I keep circling this one….in varied conversations and training and coaching situations. The skills which coaches build and master, are, I believe, absolutely fundamental to managers and leaders in today’s organisations. I’m referring to skills such as – the ability to have an artful conversation, the ability to ask questions of others, to probe deeply, in a genuinely curious way and a way which doesn’t get others’ backs up, and finally, the ability to present one’s view in a potent yet truly respectful way.
Why do I say this?
I shall relay some recent experiences.
Not too long ago I completed four days of training for executive coaches. We covered skills work from the Advocacy-Inquiry model, we talked about Dialogue, and we got really interested in ‘good questions’ (for Peter Senge’s description of Advocacy, Inquiry and Dialogue please go here). Continue reading

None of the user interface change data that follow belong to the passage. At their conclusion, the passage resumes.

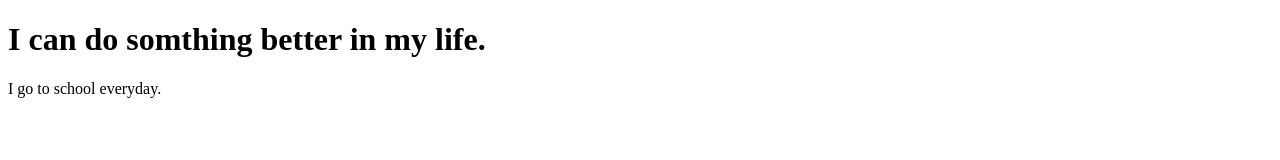
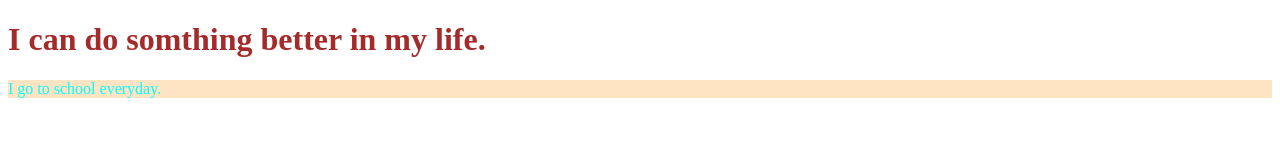
Before and after one commit to tanvirahmed009/my-second-repo, a plain HTML site: page index.html in a window 1280 px wide. Drawn offline with Linux system fonts and the light colour scheme.

Commit message:
stylesheet

```diff
--- a/index.html
+++ b/index.html
@@ -5,6 +5,7 @@
     <meta http-equiv="X-UA-Compatible" content="IE=edge">
     <meta name="viewport" content="width=device-width, initial-scale=1.0">
     <title>my second github repo</title>
+    <link rel="stylesheet" href="style.css">
 </head>
 <body>
     <header>
--- /dev/null
+++ b/style.css
@@ -0,0 +1,7 @@
+p{
+    color: aqua;
+    background-color: bisque;
+}
+h1{
+    color: brown;
+}
```
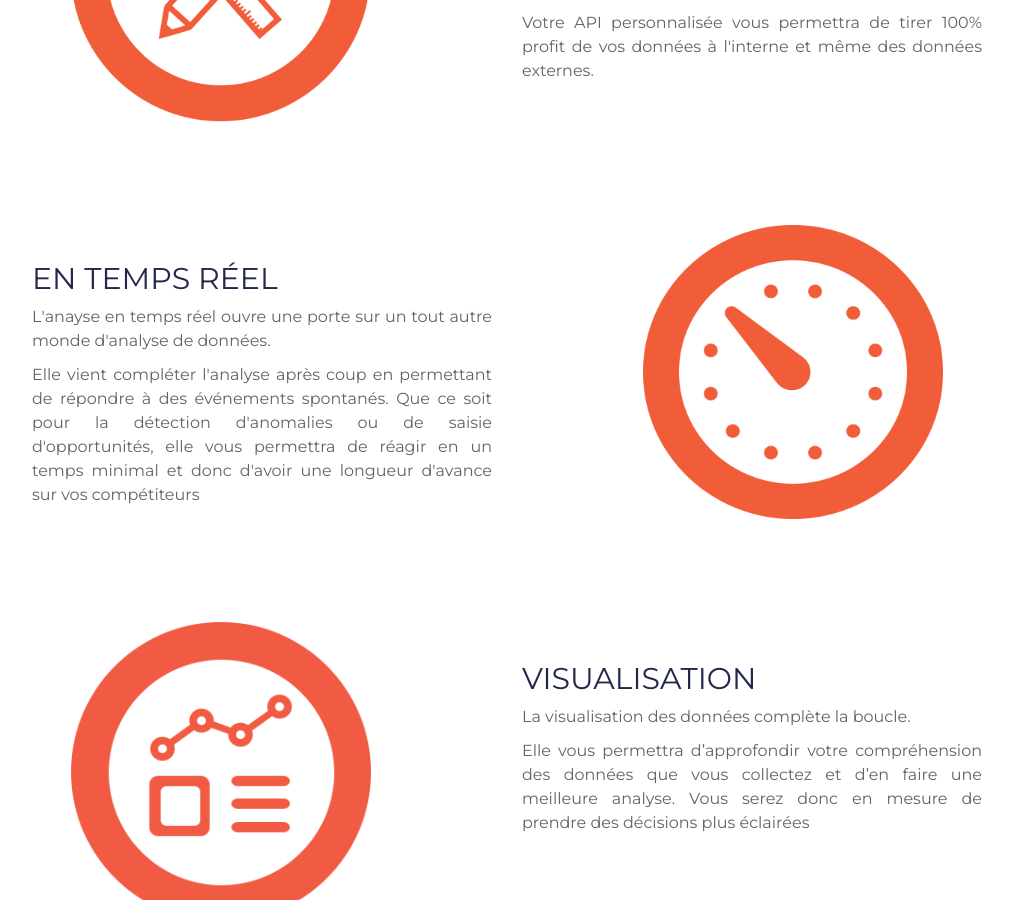
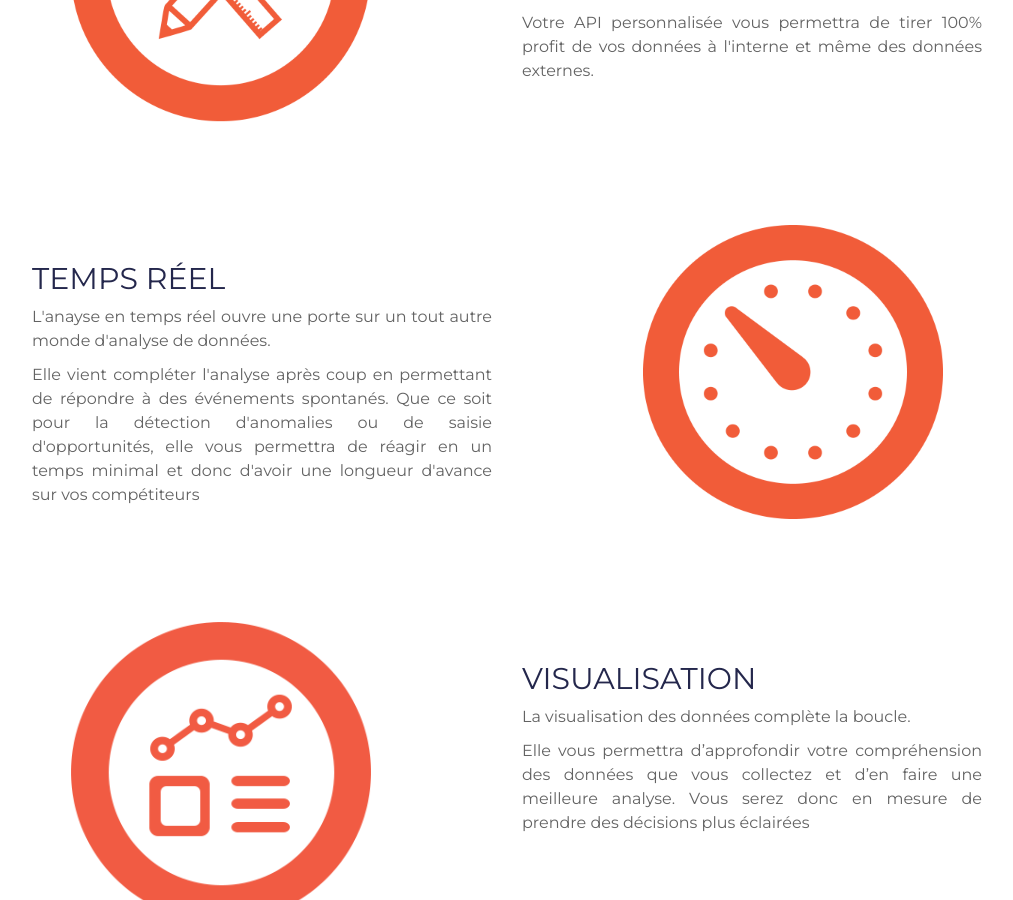
Before and after one commit to openifyit/jekyll-website, a Jekyll site: the page built from index.html, in a window 1280 px wide and 900 px high, scrolled down 1295 px. Shown: the whole window, without its empty margins (133-1146 px from the left). Built offline with Jekyll 4.4.1, drawn with Linux system fonts in a browser that asks for light colours.

```diff
--- a/_data/home.yml
+++ b/_data/home.yml
@@ -8,7 +8,7 @@ services:
       - "Votre API personnalisée vous permettra de tirer 100% profit de vos données à l'interne et même des données externes."
   realtime:
     image: "/assets/images/realtime.png"
-    title: en temps réel
+    title: temps réel
     details:
       - "L'anayse en temps réel ouvre une porte sur un tout autre monde d'analyse de données."
       - "Elle vient compléter l'analyse après coup en permettant de répondre à des événements spontanés. Que ce soit pour la détection d'anomalies ou de saisie d'opportunités, elle vous permettra de réagir en un temps minimal et donc d'avoir une longueur d'avance sur vos compétiteurs"
```
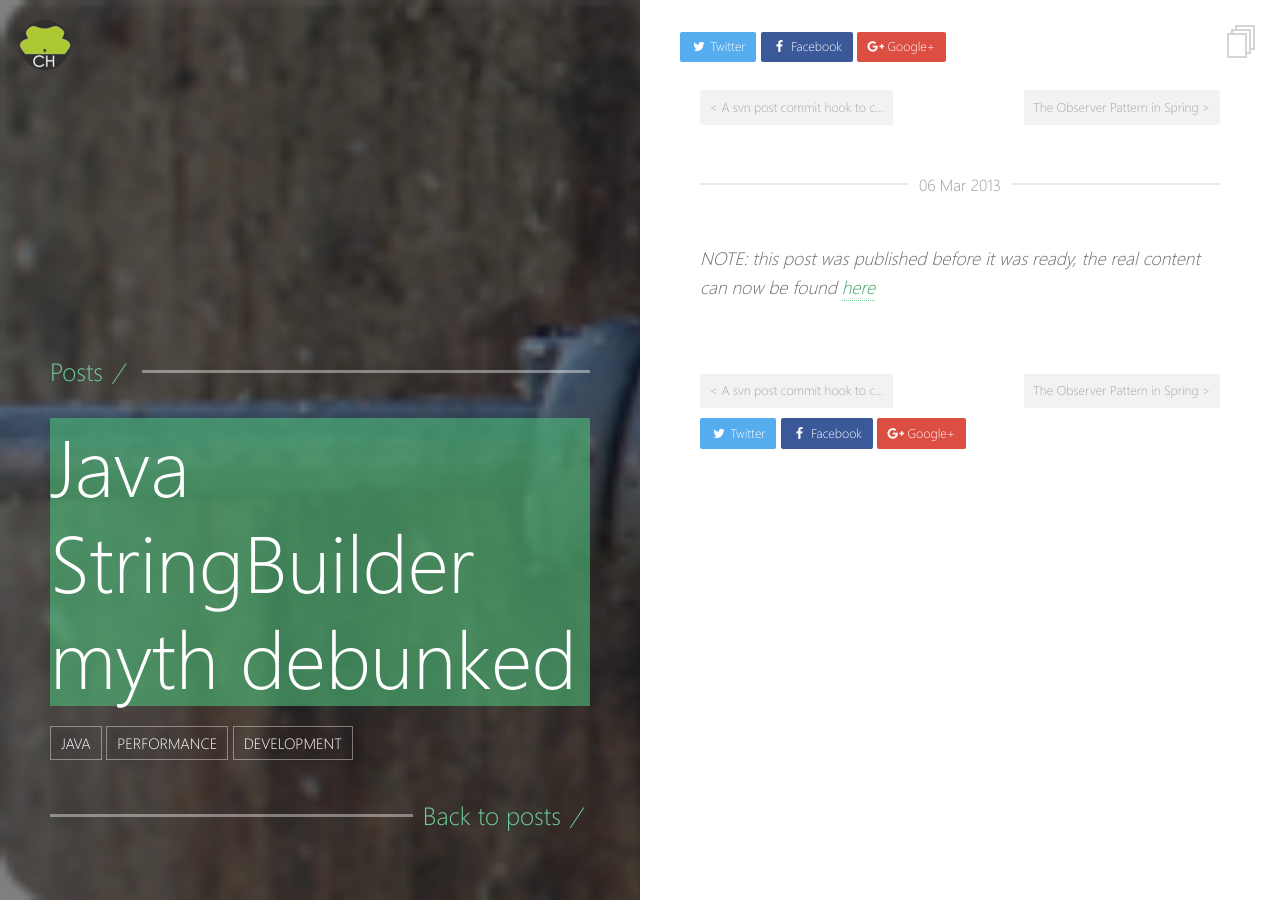
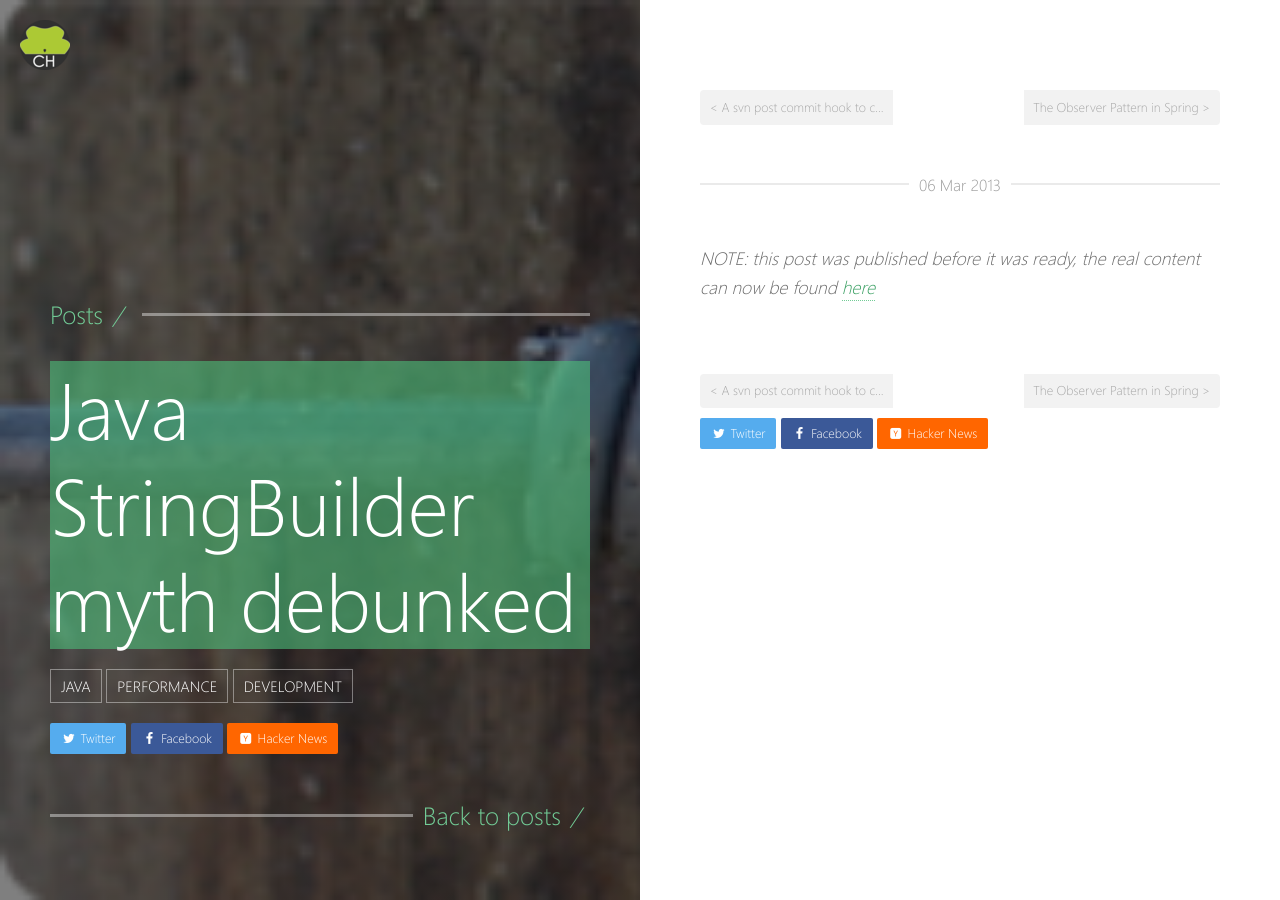
Before and after one commit to CodeHopperNL/codehopper.nl, a Jekyll site: the page built from _posts/2013-03-06-java-stringbuilder-myth.md, in a window 1280 px wide. Built offline with Jekyll 4.4.1, drawn with Linux system fonts in a browser that asks for light colours; comment, search, counter and statistics services are not loaded.

Commit message:
:gear: Google plus is no more for many many moons

```diff
--- a/_includes/share.html
+++ b/_includes/share.html
@@ -1,5 +1,5 @@
 {% if page.share != false %}
   <a href="https://twitter.com/intent/tweet?text={{ site.url }}{{ page.url }}" class="btn btn_twitter" title="Share on Twitter"><i class="fa fa-fw fa-twitter" aria-hidden="true"></i><span> Twitter</span></a>
   <a href="https://www.facebook.com/sharer/sharer.php?u={{ site.url }}{{ page.url }}" class="btn btn_facebook" title="Share on Facebook"><i class="fa fa-fw fa-facebook" aria-hidden="true"></i><span> Facebook</span></a>
-  <a href="https://plus.google.com/share?url={{ site.url }}{{ page.url }}" class="btn btn_google-plus" title="Share on Google Plus"><i class="fa fa-fw fa-google-plus" aria-hidden="true"></i><span> Google+</span></a>
-{% endif %}
+  <a href="https://news.ycombinator.com/submitlink?u={{ site.url }}{{ page.url }}" class="btn btn_hn" title="Share on Hacker News"><i class="fa fa-fw fa-hacker-news" aria-hidden="true"></i><span> Hacker News</span></a>
+  {% endif %}
--- a/_layouts/post-list.html
+++ b/_layouts/post-list.html
@@ -16,10 +16,6 @@
         </div>
 
         <div class="block-right">
-            <a href="/posts.html" title="posts" class="posts-menu-icon"></a>
-            <!--<a title="/projects" class="projects-menu-icon">
-                <span></span>
-            </a>-->
             <div class="content">
                 <ul class="posts-list">
                     {% for post in site.posts %}
--- a/_layouts/post.html
+++ b/_layouts/post.html
@@ -18,25 +18,19 @@
           <div class="section-line">Posts <em>/</em></div>
           <h1 class="section-title">{{ page.title | markdownify | remove: "<p>" | remove: "</p>" }}</h1>
           <ul class="tags">
-            {% for tag in page.tags %}
+              {% for tag in page.tags %}
               <li><a href="/tags#{{ tag }}">{{ tag }}</a></li>
               {% unless forloop.last %}
               {% endunless %}
-            {% endfor %}
+              {% endfor %}
           </ul>
+          {% include share.html %}
           <div class="section-line reverse"><a href="/posts">Back to posts</a> <em>/</em></div>
         </div>
       </div>
     </div>
 
     <div class="block-right">
-      <div class="share-buttons">
-        {% include share.html %}
-      </div>
-      <a href="/posts.html" title="posts" class="posts-menu-icon"></a>
-      <!-- a title="/projects" class="projects-menu-icon">
-        <span></span>
-      </a -->
       <div class="inner-post content">
         {% include page-pagination.html %}
         <div class="date-highlight">{% if page.date %}{{ page.date | date: '%d %b %Y' }}{% else %}&#x2756;{% endif %}</div>
--- a/assets/_sass/_site.scss
+++ b/assets/_sass/_site.scss
@@ -114,8 +114,6 @@
   height: 25px;
   border: 2px solid $gray;
   background: $white;
-  top: 25px;
-  right: 25px;
   &:before {
     content: '';
     width: 20px;
@@ -547,6 +545,7 @@
 
 .tags {
   margin-top: 20px;
+  margin-bottom: 20px;
   > li {
     display: inline-block;
     background: darken($white, 5%);
--- a/assets/_sass/_utilities.scss
+++ b/assets/_sass/_utilities.scss
@@ -85,12 +85,12 @@
       border-color: mix($white, #3b5998, 25%);
     }
   }
-  &_google-plus {
-    background-color: #dc4e41;
+  &_hn {
+    background-color: #ff6600;
     color: $white !important;
     &:hover {
-      background-color: mix($white, #dc4e41, 25%);
-      border-color: mix($white, #dc4e41, 25%);
+      background-color: mix($white, #ff6600, 25%);
+      border-color: mix($white, #ff6600, 25%);
     }
   }
   &_twitter {
```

A Guest Blog by Prof Paul Bishop
There’s a very common stereotype about Germans: they are logical, rational, and efficient. They work hard, and they are economically successful: Germany is the land of the Wirtschaftswunder. And it’s true that the German economy is still booming away, while in Britain the deficit seems to grow ever larger.
But as anyone who’s spent a bit of time in Germany knows, it’s much more complicated than that. The flip-side to their rationality is an intense, and sometimes surprising, interest in religion and in spirituality, in psychoanalysis, even in the esoteric. Their industry makes huge profits, but the Germans are also interested in quality of life. Continue reading
A guest blog by Dr Simon Western:
Are your clients coming expecting to be healed or repaired, or for you to stroke their egos and tell them they can achieve their dreams? Or is there a third way? Coaching finds itself wedged between two contemporary social and psychological dimensions – the wounded-self and the celebrated-self. In my recent book Coaching and Mentoring: a critical text (2012) I introduce coaching as a developmental activity that has emerged to bridge these two positions:
The ‘Wounded Self’ refers to a self that is damaged, fragmented or emotionally hurt and is the home territory of psychotherapists and psychologists. Psychotherapists look for the ‘Wounded Self’ – this is their expertise, their business. They offer therapeutic intervention (the talking cure) and reparation. The contemporary self is a much more feeling and reflective self and in this complex world we are constantly in need of therapeutic intervention to address our ‘issues’ and todays belief has turned the 1950’s notion of having pride in ‘a stiff upper lip’ upside down; now, emoting and crying are praised, and we all agree ‘it’s good to talk’. Continue reading
What I Learned from Dr Kate Anthony
I invited Dr Kate Anthony (www.kateanthony.net), an expert in online/virtual learning to spend a few hours with our team of executive coaches, and pass on her vast working knowledge on the subject.
We learned loads! Just a few snippets include:
- The need to let coaching clients know that Microsoft own the proprietary rights to all Skype calls and could publish on the internet (obviously a small chance of this ever happening, but coaching clients need to know and assent)
- How incredibly healing it can be for some people, to undertake online therapy in the comfort of their own homes e.g. through an avatar
- The notion of the bubble we are in, when we’re on our mobile phones in public; more and more people are talking without inhibition in trains, public spaces, so that it isn’t inconceivable that in the near future people will be coached on their smartphone whilst sitting in a bus surrounded by people, without worrying about who hears Continue reading
Mindset Shift – Whoa!
I was working with a group of senior academics yesterday, training them in coaching skills. It always interests me how the coaching mindset is very different from the traditional management mindset. And it fascinates me how this realisation, this learning, comes in different ways for different people. We had several lightbulb moments yesterday!
Several learnings stand out for me as the trainer of coaches:
- Keep reinforcing that the Goal of the coaching session is not the goal for the problem to be solved (e.g. I want to spend less time at work), rather, the Goal is ‘what do I want to get out of this coaching conversation?’ (e.g. I want to understand why I spend so much time at work, so that I can start to identify ways in which I could reduce this). This is sometimes a subtle differentiation, other times not so much. But it’s always important. Also, have the coaches write down the goal and articulate it back to the coachee.
- Help line-manager-coaches understand that even though they are managerially accountable for the performance and behaviour of the person they are coaching, when they choose to undertake facilitative coaching (one end of the coaching spectrum for line managers), they need to become disciplined in standing back from ‘the problem’, and ask open, facilitative questions. Easier said than done, as Julie Starr describes so well in her book Brilliant Coaching. Continue reading
Posted in Coaching, Executive Coaching, Leadership, Training
Tagged Alternative, Business, Coaching, Executive Coaching, Health, Julie Starr, Personal development, Transactional Analysis